*** Dataset content Section Begins ***

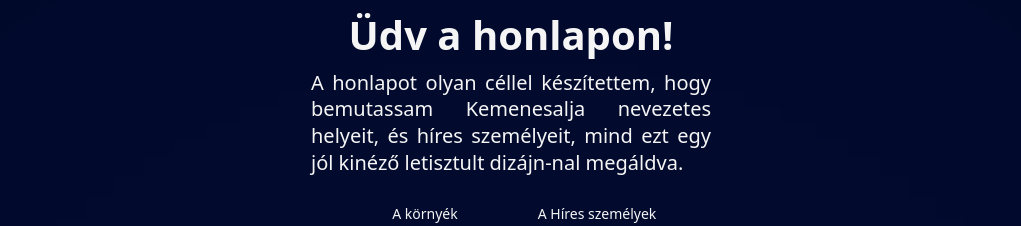
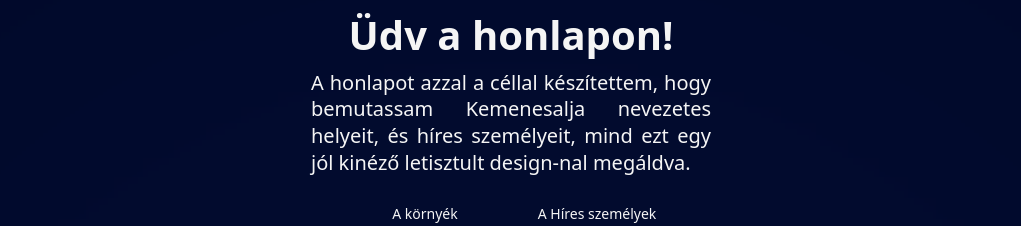
Before and after one commit to Goshawk1337/kemenesaljaipalyazat, a Next.js app: page / in a window 1280 px wide. Shown: the part 158-384 px from the top of the page, without its empty margins (129-1150 px from the left). Built offline with nearby package versions, Linux system fonts and the light colour scheme.

Commit message:
spelling fix

```diff
--- a/app/page.tsx
+++ b/app/page.tsx
@@ -12,7 +12,7 @@ export default function Home() {
           <div className="text-neutral-100 text-center   ">
             <h1 className="font-bold md:text-[2.5rem]  text-2xl">Üdv a honlapon!</h1>
             <div className="text-center">
-              <p className="font-thin md:text-[1.25rem] text-xs max-w-[400px]  text-neutral-100  mt-2 mx-auto text-justify">A honlapot olyan céllel készítettem, hogy bemutassam Kemenesalja nevezetes helyeit, és híres személyeit, mind ezt egy jól kinéző letisztult dizájn-nal megáldva. </p>
+              <p className="font-thin md:text-[1.25rem] text-xs max-w-[400px]  text-neutral-100  mt-2 mx-auto text-justify">A honlapot azzal a céllal készítettem, hogy bemutassam Kemenesalja nevezetes helyeit, és híres személyeit, mind ezt egy jól kinéző letisztult design-nal megáldva. </p>
               <div className="flex-row ">
                 <Link href={"/kornyek"}><Button variant={"ghost"} className="w-[10rem] mt-5 cursor-pointer transition-all duration-500 hover:bg-[#27285C] ">A környék</Button></Link>
                 <Link href={"/hiresek"}><Button variant={"ghost"} className="w-[10rem] mt-5 cursor-pointer transition-all duration-500 hover:bg-[#27285C] ml-3  ">A Híres személyek</Button></Link>
```
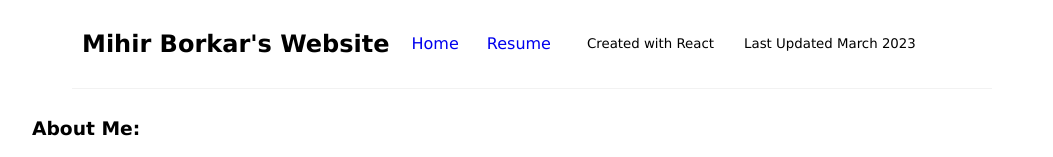
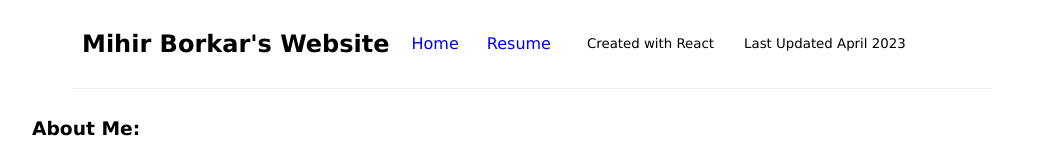
Before and after one commit to mihirbpi/react-practice, a React (Create React App) app: page / in a window 1280 px wide. Shown: the top 157 px of the page, without its empty margins (108-1161 px from the left). Built offline with nearby package versions, Linux system fonts and the light colour scheme.

Commit message:
update date

```diff
--- a/src/components/Navbar.js
+++ b/src/components/Navbar.js
@@ -9,7 +9,7 @@ const Navbar  = () => {
             <Link to="/resume">Resume</Link>
         </div>
         <div className="info">Created with React</div>
-        <div className="info">Last Updated March 2023</div>
+        <div className="info">Last Updated April 2023</div>
       </nav>
     );
 }
```
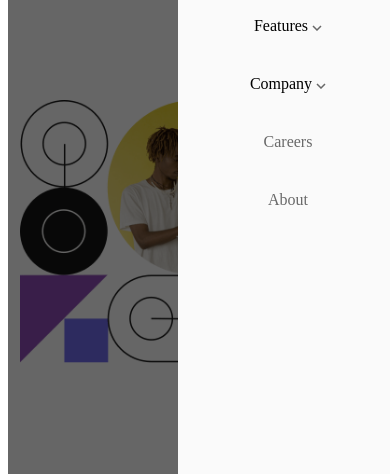
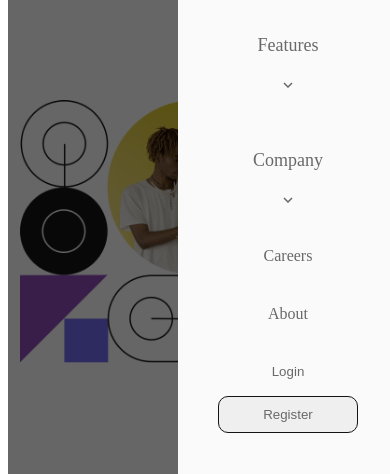
Before and after one commit to Laharls/Frontend-Mentor-Intro-Section-With-Dropdown-Navigation, a plain HTML site: page index.html in a window 390 px wide. Both pictures are taken after a click on the link 366 px from the left and 23 px from the top of the page. Shown: the part 49-523 px from the top of the page. Drawn offline with Linux system fonts and the light colour scheme.

Commit message:
fix: Fixed some issues remaining

```diff
--- a/index.html
+++ b/index.html
@@ -68,7 +68,7 @@
         <div class="mobile-nav-con">
           <div class="dropdown">
             <div class="dropbtn">
-              Features <img src="./images/icon-arrow-down.svg" alt="Arrow down">
+              <p>Features</p> <img src="./images/icon-arrow-down.svg" alt="Arrow down">
             </div>
             <div class="dropdown-content">
               <a href="#"><img src="./images/icon-todo.svg" alt="Icon TodoList">TodoList</a>
@@ -79,7 +79,7 @@
           </div>
           <div class="dropdown">
             <div class="dropbtn">
-              Company <img src="./images/icon-arrow-down.svg" alt="Arrow down">
+              <p>Company</p> <img src="./images/icon-arrow-down.svg" alt="Arrow down">
             </div>
             <div class="dropdown-content">
               <a href="#">History</a>
@@ -90,7 +90,7 @@
           <a href="#">Careers</a>
           <a href="#">About</a>
 
-          <div class="nav-btns">
+          <div class="nav-btns-mobile">
             <button>Login</button>
             <button>Register</button>
           </div>
--- a/style.css
+++ b/style.css
@@ -1,5 +1,3 @@
-
-
 :root {
     --neutral-almost-white: hsl(0, 0%, 98%);
     --neutral-medium-gray: hsl(0, 0%, 41%);
@@ -27,6 +25,10 @@
     display: inline;
 }
 
+.nav-ul a{
+    font-size: 18px;
+}
+
 p{
     color: var(--neutral-medium-gray);
     font-size: 18px;
@@ -48,6 +50,7 @@ p{
     color: var(--neutral-medium-gray);
     cursor: pointer;
     margin-right: 2rem;
+    font-size: 18px;
 }
 
 .nav-btns button:nth-child(2){
@@ -58,6 +61,8 @@ p{
     border: 1px solid var(--neutral-almost-black);
     color: var(--neutral-medium-gray);
     cursor: pointer;
+    font-size: 18px;
+    background-color: white;
 }
 
 
@@ -272,4 +277,29 @@ h1{
     .mobile-nav-con > * {
         padding: 20px;
     }
+
+    .nav-btns-mobile{
+        display: flex;
+        flex-direction: column;
+    }
+
+    .nav-btns-mobile button:nth-child(1){
+        border: none;
+        outline: none;
+        background-color: transparent;
+        color: var(--neutral-medium-gray);
+        cursor: pointer;
+        text-align: center;
+        margin-bottom: 1rem;
+    }
+
+    .nav-btns-mobile button:nth-child(2){
+        border: none;
+        outline: none;
+        padding: 10px 25px;
+        border-radius: 10px;
+        border: 1px solid var(--neutral-almost-black);
+        color: var(--neutral-medium-gray);
+        cursor: pointer;
+    }
 }
```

*** Dataset content Section Ends ***

▶ [What to produce]
Without the pictures, reproduce every entry exactly as written.

▶ [Response area]
Before and after one commit to Goshawk1337/kemenesaljaipalyazat, a Next.js app: page / in a window 1280 px wide. Shown: the part 158-384 px from the top of the page, without its empty margins (129-1150 px from the left). Built offline with nearby package versions, Linux system fonts and the light colour scheme.

Commit message:
spelling fix

```diff
--- a/app/page.tsx
+++ b/app/page.tsx
@@ -12,7 +12,7 @@ export default function Home() {
           <div className="text-neutral-100 text-center   ">
             <h1 className="font-bold md:text-[2.5rem]  text-2xl">Üdv a honlapon!</h1>
             <div className="text-center">
-              <p className="font-thin md:text-[1.25rem] text-xs max-w-[400px]  text-neutral-100  mt-2 mx-auto text-justify">A honlapot olyan céllel készítettem, hogy bemutassam Kemenesalja nevezetes helyeit, és híres személyeit, mind ezt egy jól kinéző letisztult dizájn-nal megáldva. </p>
+              <p className="font-thin md:text-[1.25rem] text-xs max-w-[400px]  text-neutral-100  mt-2 mx-auto text-justify">A honlapot azzal a céllal készítettem, hogy bemutassam Kemenesalja nevezetes helyeit, és híres személyeit, mind ezt egy jól kinéző letisztult design-nal megáldva. </p>
               <div className="flex-row ">
                 <Link href={"/kornyek"}><Button variant={"ghost"} className="w-[10rem] mt-5 cursor-pointer transition-all duration-500 hover:bg-[#27285C] ">A környék</Button></Link>
                 <Link href={"/hiresek"}><Button variant={"ghost"} className="w-[10rem] mt-5 cursor-pointer transition-all duration-500 hover:bg-[#27285C] ml-3  ">A Híres személyek</Button></Link>
```
Before and after one commit to mihirbpi/react-practice, a React (Create React App) app: page / in a window 1280 px wide. Shown: the top 157 px of the page, without its empty margins (108-1161 px from the left). Built offline with nearby package versions, Linux system fonts and the light colour scheme.

Commit message:
update date

```diff
--- a/src/components/Navbar.js
+++ b/src/components/Navbar.js
@@ -9,7 +9,7 @@ const Navbar  = () => {
             <Link to="/resume">Resume</Link>
         </div>
         <div className="info">Created with React</div>
-        <div className="info">Last Updated March 2023</div>
+        <div className="info">Last Updated April 2023</div>
       </nav>
     );
 }
```
Before and after one commit to Laharls/Frontend-Mentor-Intro-Section-With-Dropdown-Navigation, a plain HTML site: page index.html in a window 390 px wide. Both pictures are taken after a click on the link 366 px from the left and 23 px from the top of the page. Shown: the part 49-523 px from the top of the page. Drawn offline with Linux system fonts and the light colour scheme.

Commit message:
fix: Fixed some issues remaining

```diff
--- a/index.html
+++ b/index.html
@@ -68,7 +68,7 @@
         <div class="mobile-nav-con">
           <div class="dropdown">
             <div class="dropbtn">
-              Features <img src="./images/icon-arrow-down.svg" alt="Arrow down">
+              <p>Features</p> <img src="./images/icon-arrow-down.svg" alt="Arrow down">
             </div>
             <div class="dropdown-content">
               <a href="#"><img src="./images/icon-todo.svg" alt="Icon TodoList">TodoList</a>
@@ -79,7 +79,7 @@
           </div>
           <div class="dropdown">
             <div class="dropbtn">
-              Company <img src="./images/icon-arrow-down.svg" alt="Arrow down">
+              <p>Company</p> <img src="./images/icon-arrow-down.svg" alt="Arrow down">
             </div>
             <div class="dropdown-content">
               <a href="#">History</a>
@@ -90,7 +90,7 @@
           <a href="#">Careers</a>
           <a href="#">About</a>
 
-          <div class="nav-btns">
+          <div class="nav-btns-mobile">
             <button>Login</button>
             <button>Register</button>
           </div>
--- a/style.css
+++ b/style.css
@@ -1,5 +1,3 @@
-
-
 :root {
     --neutral-almost-white: hsl(0, 0%, 98%);
     --neutral-medium-gray: hsl(0, 0%, 41%);
@@ -27,6 +25,10 @@
     display: inline;
 }
 
+.nav-ul a{
+    font-size: 18px;
+}
+
 p{
     color: var(--neutral-medium-gray);
     font-size: 18px;
@@ -48,6 +50,7 @@ p{
     color: var(--neutral-medium-gray);
     cursor: pointer;
     margin-right: 2rem;
+    font-size: 18px;
 }
 
 .nav-btns button:nth-child(2){
@@ -58,6 +61,8 @@ p{
     border: 1px solid var(--neutral-almost-black);
     color: var(--neutral-medium-gray);
     cursor: pointer;
+    font-size: 18px;
+    background-color: white;
 }
 
 
@@ -272,4 +277,29 @@ h1{
     .mobile-nav-con > * {
         padding: 20px;
     }
+
+    .nav-btns-mobile{
+        display: flex;
+        flex-direction: column;
+    }
+
+    .nav-btns-mobile button:nth-child(1){
+        border: none;
+        outline: none;
+        background-color: transparent;
+        color: var(--neutral-medium-gray);
+        cursor: pointer;
+        text-align: center;
+        margin-bottom: 1rem;
+    }
+
+    .nav-btns-mobile button:nth-child(2){
+        border: none;
+        outline: none;
+        padding: 10px 25px;
+        border-radius: 10px;
+        border: 1px solid var(--neutral-almost-black);
+        color: var(--neutral-medium-gray);
+        cursor: pointer;
+    }
 }
```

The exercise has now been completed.